SCOTLAND, TEXAS. Scotland is on U.S. Highway 281 just south of the Little Wichita River, seventeen miles south of Wichita Falls in eastern Archer County. It began as a German Catholic farming community on land once part of the O Circle Ikard Ranch. Scotland was named for Henry J. Scott of Toronto, Canada, who bought land and established the town about 1907 through his agent, J. H. Meurer, of Bastrop. Many of the early settlers came from Central and South Texas, and Meurer is said to have traveled to Galveston to recruit newly arrived German immigrants. The first train arrived in Scotland on July 21, 1908, as the Southwestern Railway built west from Henrietta. A post office opened in the first general store in 1908, and a school began about 1909. In 1910 Scotland was described as "a thriving community" of 600 people. The railroad had reached Archer City to the west that year, and the town was shipping grain and cotton. By 1915 Scotland had St. Boniface Church, a Knights of Columbus hall, two more general stores, a bank, a cattle breeder, a gin, two lumber companies, a real estate office, a hotel, a physician, and a confectioner named Hesse.
The Southwestern abandoned its twenty-nine miles of track between Henrietta and Archer City by 1920, and Scotland began declining. The oil discoveries of the 1920s in the surrounding areas seem to have affected Scotland little, although the town built a four-classroom school with an auditorium in 1922. The population in 1925 was estimated at just 316, where it remained for two decades. In 1929 Scotland was said to be generally occupied in farming, dairying, and poultry raising. Since the opening of a good road to Wichita Falls, the number of businesses had declined. By 1950 the estimated population had dropped to 250, and there were eight businesses. In 1952 the school closed. In 1965, when construction began on Lake Arrowhead, Scotland had one business and 350 people. The huge lake built on the Little Wichita River is owned by Wichita Falls and provides that city's water supply. The lake also provided an immediate boost for Scotland, as the town is located on its shore. By 1970 Scotland had an estimated population of 145 and six businesses. The town incorporated in 1976, and the population had reached 333 by the 1980 census. In 1986 Scotland had a post office and three businesses. By 1990 the population was 490, and Scotland had spread into Clay County. The population was 438 in 2000.
Image Use Disclaimer
All copyrighted materials included within the Handbook of Texas Online are in accordance with Title 17 U.S.C. Section 107 related to Copyright and “Fair Use” for Non-Profit educational institutions, which permits the Texas State Historical Association (TSHA), to utilize copyrighted materials to further scholarship, education, and inform the public. The TSHA makes every effort to conform to the principles of fair use and to comply with copyright law.
For more information go to: http://www.law.cornell.edu/uscode/17/107.shtml

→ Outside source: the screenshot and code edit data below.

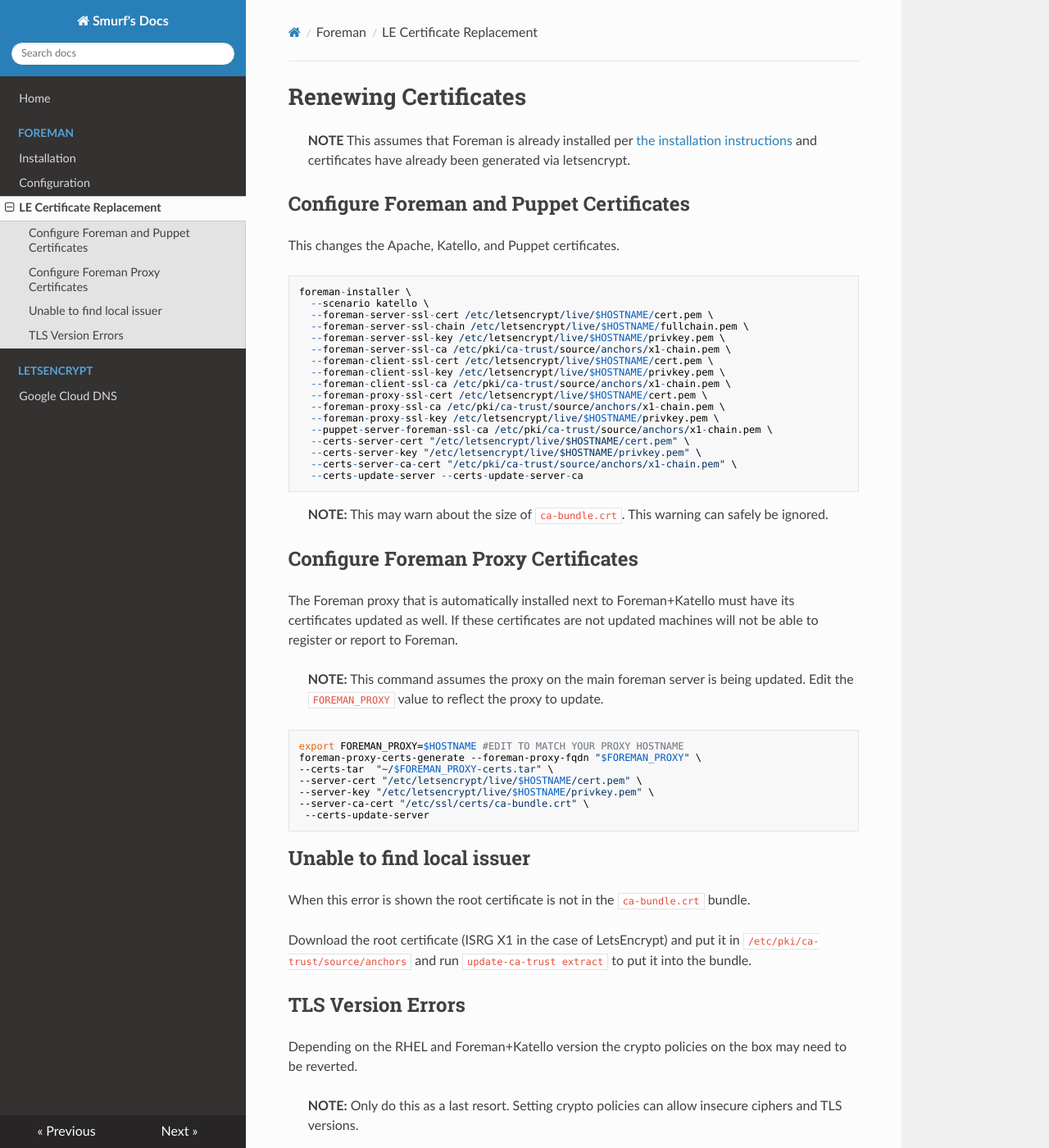
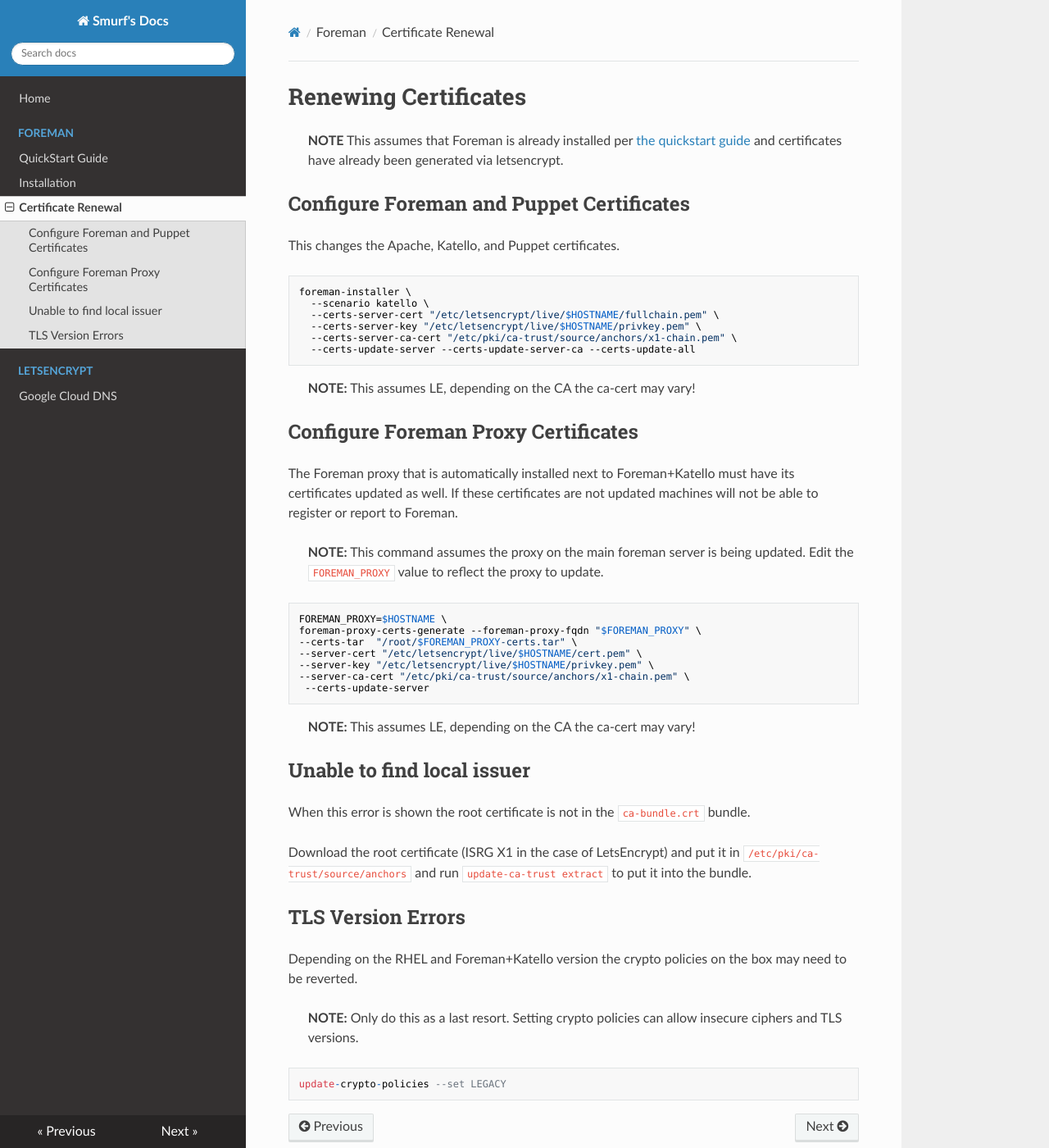
Before and after one commit to Smurf/smurf-docs, an MkDocs documentation site: the page built from docs/foreman/renew-certs.md, in a window 1280 px wide and 1400 px high. Shown: the whole window at 82% size. Built offline with MkDocs 1.6.1, drawn with Linux system fonts in a browser that asks for light colours; nearby versions of some CDN libraries.

Commit message:
Fix up structure, make quickstart guide from config instructions

````diff
--- a/docs/foreman/renew-certs.md
+++ b/docs/foreman/renew-certs.md
@@ -1,6 +1,6 @@
 # Renewing Certificates
 
-> **NOTE** This assumes that Foreman is already installed per [the installation instructions](install.md) and certificates have already been generated via letsencrypt.
+> **NOTE** This assumes that Foreman is already installed per [the quickstart guide](quickstart.md) and certificates have already been generated via letsencrypt.
 
 ## Configure Foreman and Puppet Certificates
 
@@ -9,24 +9,12 @@ This changes the Apache, Katello, and Puppet certificates.
 ```
 foreman-installer \
   --scenario katello \
-  --foreman-server-ssl-cert /etc/letsencrypt/live/$HOSTNAME/cert.pem \
-  --foreman-server-ssl-chain /etc/letsencrypt/live/$HOSTNAME/fullchain.pem \
-  --foreman-server-ssl-key /etc/letsencrypt/live/$HOSTNAME/privkey.pem \
-  --foreman-server-ssl-ca /etc/pki/ca-trust/source/anchors/x1-chain.pem \
-  --foreman-client-ssl-cert /etc/letsencrypt/live/$HOSTNAME/cert.pem \
-  --foreman-client-ssl-key /etc/letsencrypt/live/$HOSTNAME/privkey.pem \
-  --foreman-client-ssl-ca /etc/pki/ca-trust/source/anchors/x1-chain.pem \
-  --foreman-proxy-ssl-cert /etc/letsencrypt/live/$HOSTNAME/cert.pem \
-  --foreman-proxy-ssl-ca /etc/pki/ca-trust/source/anchors/x1-chain.pem \
-  --foreman-proxy-ssl-key /etc/letsencrypt/live/$HOSTNAME/privkey.pem \
-  --puppet-server-foreman-ssl-ca /etc/pki/ca-trust/source/anchors/x1-chain.pem \
-  --certs-server-cert "/etc/letsencrypt/live/$HOSTNAME/cert.pem" \
+  --certs-server-cert "/etc/letsencrypt/live/$HOSTNAME/fullchain.pem" \
   --certs-server-key "/etc/letsencrypt/live/$HOSTNAME/privkey.pem" \
   --certs-server-ca-cert "/etc/pki/ca-trust/source/anchors/x1-chain.pem" \
-  --certs-update-server --certs-update-server-ca
+  --certs-update-server --certs-update-server-ca --certs-update-all
 ```
-
-> **NOTE:** This may warn about the size of `ca-bundle.crt`. This warning can safely be ignored.
+> **NOTE:** This assumes LE, depending on the CA the ca-cert may vary!
 
 ## Configure Foreman Proxy Certificates
 
@@ -35,14 +23,16 @@ The Foreman proxy that is automatically installed next to Foreman+Katello must h
 > **NOTE:** This command assumes the proxy on the main foreman server is being updated. Edit the `FOREMAN_PROXY` value to reflect the proxy to update.
 
 ```
-export FOREMAN_PROXY=$HOSTNAME #EDIT TO MATCH YOUR PROXY HOSTNAME
+FOREMAN_PROXY=$HOSTNAME \
 foreman-proxy-certs-generate --foreman-proxy-fqdn "$FOREMAN_PROXY" \
---certs-tar  "~/$FOREMAN_PROXY-certs.tar" \
+--certs-tar  "/root/$FOREMAN_PROXY-certs.tar" \
 --server-cert "/etc/letsencrypt/live/$HOSTNAME/cert.pem" \
 --server-key "/etc/letsencrypt/live/$HOSTNAME/privkey.pem" \
---server-ca-cert "/etc/ssl/certs/ca-bundle.crt" \
+--server-ca-cert "/etc/pki/ca-trust/source/anchors/x1-chain.pem" \
  --certs-update-server
 ```
+
+> **NOTE:** This assumes LE, depending on the CA the ca-cert may vary!
 
 ## Unable to find local issuer
 
--- a/mkdocs.yml
+++ b/mkdocs.yml
@@ -3,9 +3,9 @@ site_url: https://docs.smurf.codes
 nav:
   - 'Home': 'index.md'
   - 'Foreman':
+    - 'QuickStart Guide': 'foreman/quickstart.md'
     - 'Installation': 'foreman/install.md'
-    - 'Configuration': 'foreman/configure.md'
-    - 'LE Certificate Replacement': 'foreman/renew-certs.md'
+    - 'Certificate Renewal': 'foreman/renew-certs.md'
   - 'LetsEncrypt':
     - 'Google Cloud DNS': 'letsencrypt/google-dns.md'
 theme: readthedocs
````
Also changed, not shown: docs/foreman/install.md (+51 -1 lines), docs/foreman/quickstart.md (renamed from docs/foreman/configure.md, +5 -1 lines), docs/foreman/repos/rawhide-repo.md (+1 -2 lines).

If you wish to use copyrighted material from this site for purposes of your own that go beyond fair use, you must obtain permission from the copyright owner.
The following, adapted from the Chicago Manual of Style, 15th edition, is the preferred citation for this article.Handbook of Texas Online, Monte Lewis, "Scotland, TX," accessed January 17, 2017, http://www.tshaonline.org/handbook/online/articles/hls30.
Uploaded on June 15, 2010. Published by the Texas State Historical Association.